Before the 1999 super cyclone there were only 23 Red Cross cyclone shelters. These saved the lives of 42,000 people. This prompted the government of Odisha to construct many more multi-purpose cyclone shelters along the Odisha coast to provide safe shelters to the vulnerable people during floods and cyclones. Today, there are 203 such multi-purpose cyclone shelters.
Each cyclone shelter is equipped with 32 types of sophisticated equipment required for disaster management. These include: power saw, siren, free kitchen utensils, flexi water tank, solar light, stretcher, life jacket, inflatable tower light, generator... The preparedness is regularly reviewed and skills learnt are practiced on 19 June every year. About 5000 schools, most of which have been constructed in the last 15 years, were used as make shift disaster shelters for the 1 million evacuees. In these schools 11,000 teachers were called in to man the free kitchens and they discharged their responsibility commendably.
The government of Odisha issued the highest alarm level to meet the impeding calamity. It did an unprecedented evacuation of a million people from coastal areas to safe houses and shelter homes. Puja holidays of all the government officials were cancelled and all those who hady gone on leave were asked to join duty immediately.
The IAF deployed 24 aircrafts along with 18 helicopters. The Defence Minister directed the armed forces to be on high alert and asked them to be ready to move in for relief operations when required. Army moved its command and control element to Bhubaneswar.
Nature always wins!
Though the loss of human lives was averted, there has been colossal loss of property. 14,514 villages in 12 districts and 90 lakh people have been affected. Houses of about 2.34 lakh people have suffered damages in Ganjam district, which is the worst affected. Over five lakh hectares of standing crops were destroyed by the gushing water causing a loss of Rs 2400 crore. 4685 elementary schools, 1135 high schools and five teacher-training institutions were damaged. Almost 3 million trees have been uprooted. It will take years before the lost green cover is regenerated.
Flood, which is natural, came in the aftermath of the cyclonic rains and complicated the rehabilitation process. Now some of the evacuees will need to spend weeks instead of days in shelter homes as their habitats are inundated with water.
There are three stages to managing similar disasters: (I) Warning and precautionary measures. (II) Facing the challenge. (III) Relief, rehabilitation and reconstruction.

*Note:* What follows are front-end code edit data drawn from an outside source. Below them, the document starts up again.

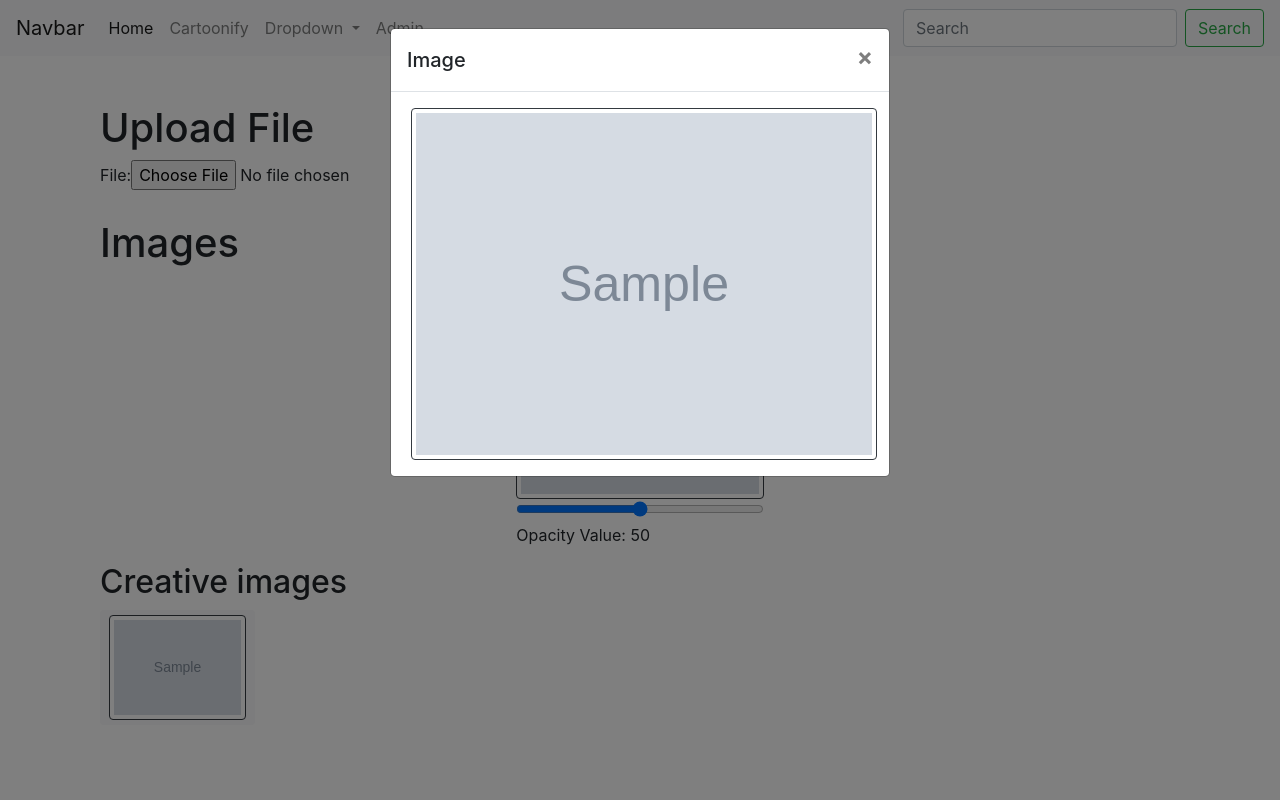
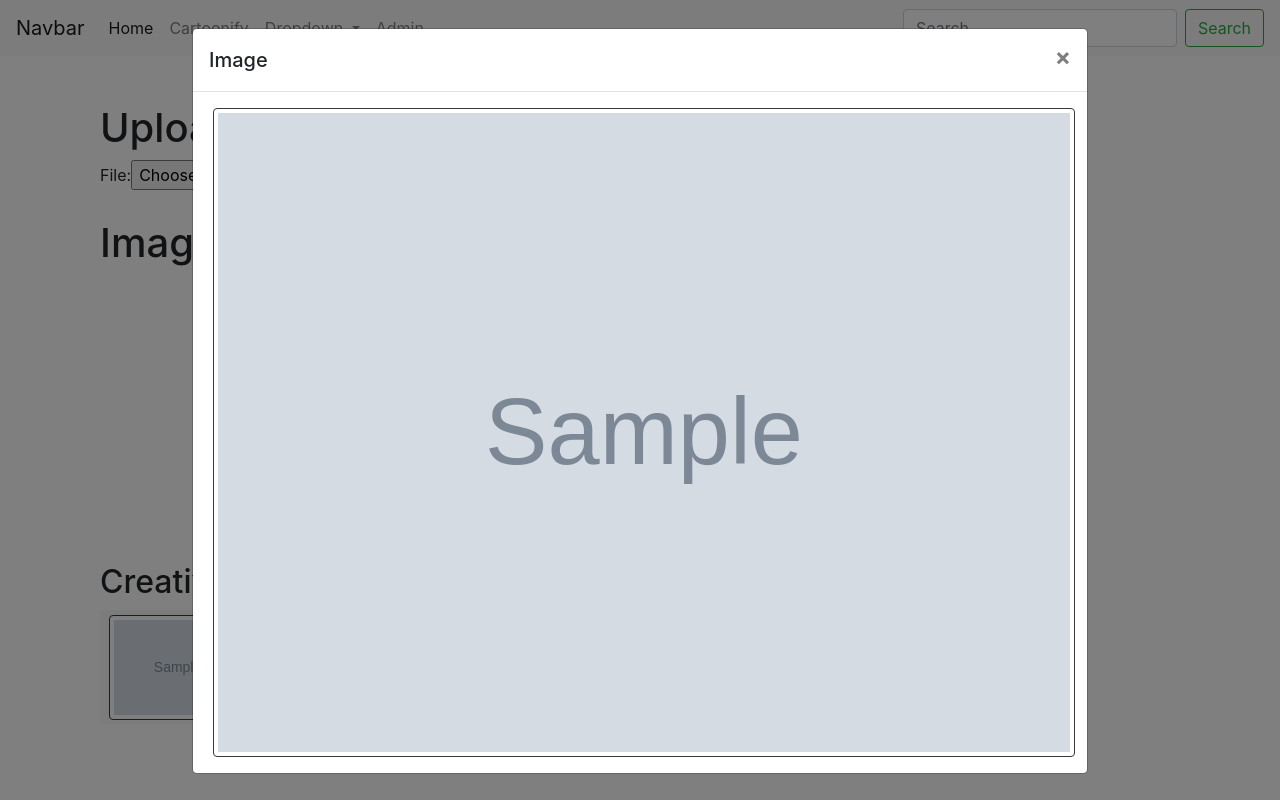
Before and after one commit to shrkntswn/Photo-editor, a Django app: page /home/ in a window 1280 px wide, after a click that opens the changed part. Run offline with Django 3.2, Linux system fonts and the light colour scheme; tables that the repository leaves empty hold one stand-in row (values such as "Sample post"); grey boxes marked "Sample" are stand-in pictures; some libraries are stand-ins or nearby versions.

Commit message:
modal-dialogue width increased

```diff
--- a/home/templates/home/photo_list.html
+++ b/home/templates/home/photo_list.html
@@ -1,6 +1,10 @@
 {% extends 'home/base.html' %}
 {% block style %}
 <style>
+  @media (min-width: 992px) {
+  .modal-dialog {
+    max-width: 70%;
+  }
 </style>
 {% endblock %}
 
```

A combination of accurate predictions, a pro-active government and willing support by the people has resulted in a very successful negotiation of this calamity in stage-I. The scale of mobilisations and alacrity displayed in saving people’s lives is unprecedented. There have been issues in feeding the displaced multitude and it would take months before alternative arrangements are made for the destroyed infrastructure. In any case, rehabilitation of the people who have lost their houses and their standing crops is going to be a lengthy process. But, at this point, praise is due for Naveen Patnaik. The UN has been so impressed with the efficiency and effectiveness of the measures that they’ve decided to study and document the process for posterity.
Patnaik continues to be the sole darling of the crowd; for, as the citizenry matures they are able to distinguish between bland political rhetoric and the people who walk the talk. We are now close to being fully prepared even for a super cyclone.
From dream to reality
Negotiating cyclone Phailin was a demonstration of human preparedness in standing up to nature’s fury. India has come a long way in disaster management. Now, we, as a nation, are among the very few countries, which have developed such institutions and have established such practices to face the Nature’s fury. What lies beyond is the process of consolidation.